- 1-1/3 cups buttermilk
- 2 tablespoons butter
- Salt and cracked black pepper to taste
Pour the chicken broth into a stock put and bring to a boil. Once boiling, add the chicken breasts and when the broth returns to a boil, reduce the heat to medium, cover, and simmer the chicken for 18-20 minutes. To be sure it is cooked completely you can remove one of the breasts and insert and probe thermometer. Chicken should be cooked to 165 degrees. Remove breasts from the broth and set aside to cool enough to handle. Leave the broth simmering.
For the dumplings, combine the flour, baking soda, and salt in a mixing bowl. Use your fingers to work in the shortening, pinching it and incorporating it through the flour mixture. Mix in one cup of the hot broth and one cup of buttermilk. Dough should be about the same consistency as biscuit dough. Place the dough on a floured surface and work in enough flour so that you can use a rolling pin to roll the dough out to just a little thicker than piecrust.
Bring the stock both up to a boil. Use a knife to bite-size cut pieces of the dough dropping them into the boiling broth. As the dumplings are cooking, remove the meat skin from the chicken breasts and tear the meat into bite-size pieces.
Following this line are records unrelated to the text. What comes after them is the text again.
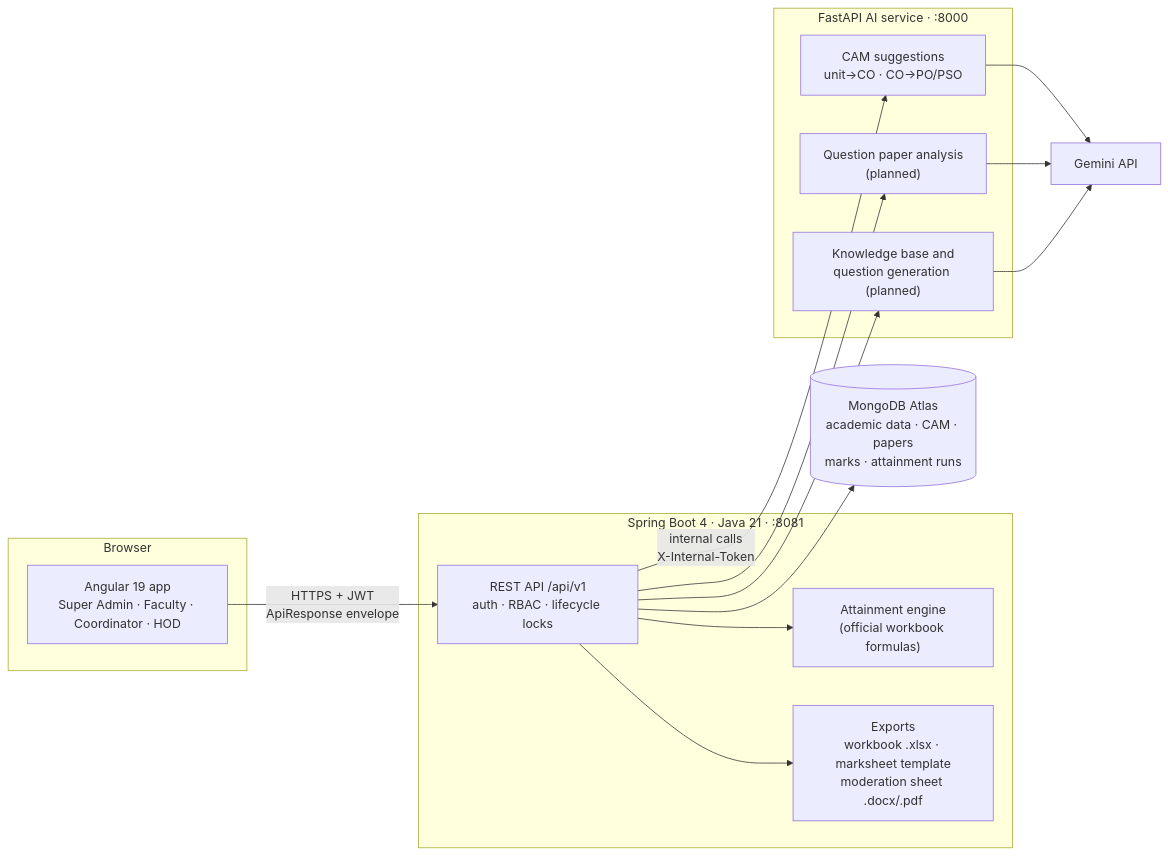
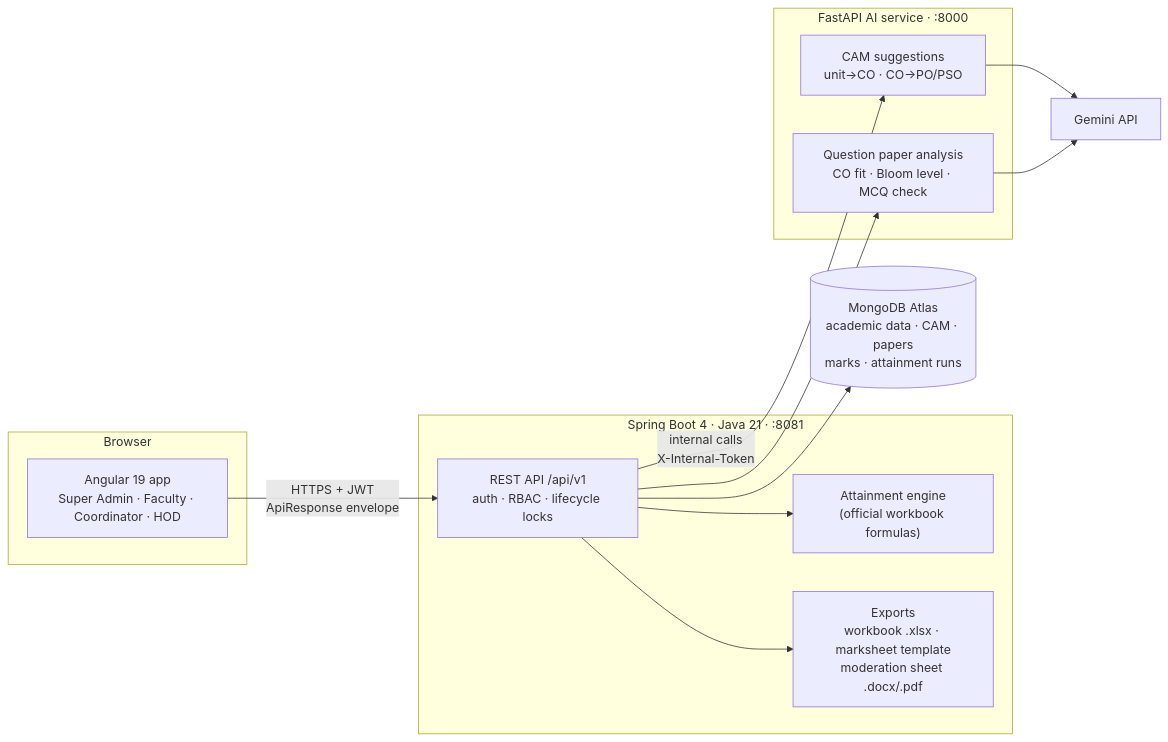
One commit to ROAHN-B/Automated-CO-PO-Attainment-engine changed the first of 3 diagrams in README.md. Above: the diagram before and after it, drawn with Mermaid. The commit also changed other lines of this file and 109 other files, not shown here.

````diff
--- a/README.md
+++ b/README.md
@@ -65,32 +66,29 @@
 ```mermaid
 flowchart LR
     subgraph Browser
         FE["Angular 19 app<br/>Super Admin · Faculty · Coordinator · HOD"]
     end
 
     subgraph Backend["Spring Boot 4 · Java 21 · :8081"]
         API["REST API /api/v1<br/>auth · RBAC · lifecycle locks"]
         ENG["Attainment engine<br/>(official workbook formulas)"]
         EXP["Exports<br/>workbook .xlsx · marksheet template<br/>moderation sheet .docx/.pdf"]
     end
 
     subgraph AI["FastAPI AI service · :8000"]
         CAMAI["CAM suggestions<br/>unit→CO · CO→PO/PSO"]
-        QPAI["Question paper analysis<br/>(planned)"]
-        KB["Knowledge base and<br/>question generation (planned)"]
+        QPAI["Question paper analysis<br/>CO fit · Bloom level · MCQ check"]
     end
 
     DB[("MongoDB Atlas<br/>academic data · CAM · papers<br/>marks · attainment runs")]
     LLM["Gemini API"]
 
     FE -->|"HTTPS + JWT<br/>ApiResponse envelope"| API
     API --> ENG
     API --> EXP
     API -->|"internal calls<br/>X-Internal-Token"| CAMAI
     API --> QPAI
-    API --> KB
     API --> DB
     CAMAI --> LLM
     QPAI --> LLM
-    KB --> LLM
 ```
````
The dumplings will only need to cook for 2-3 minutes. You can tell they are done when they begin to float and puff out just a bit. Stir in the butter and remaining 1/3 cup buttermilk to thicken the broth. Add the chicken pieces and serve immediately. This will make about four adult-sized portions.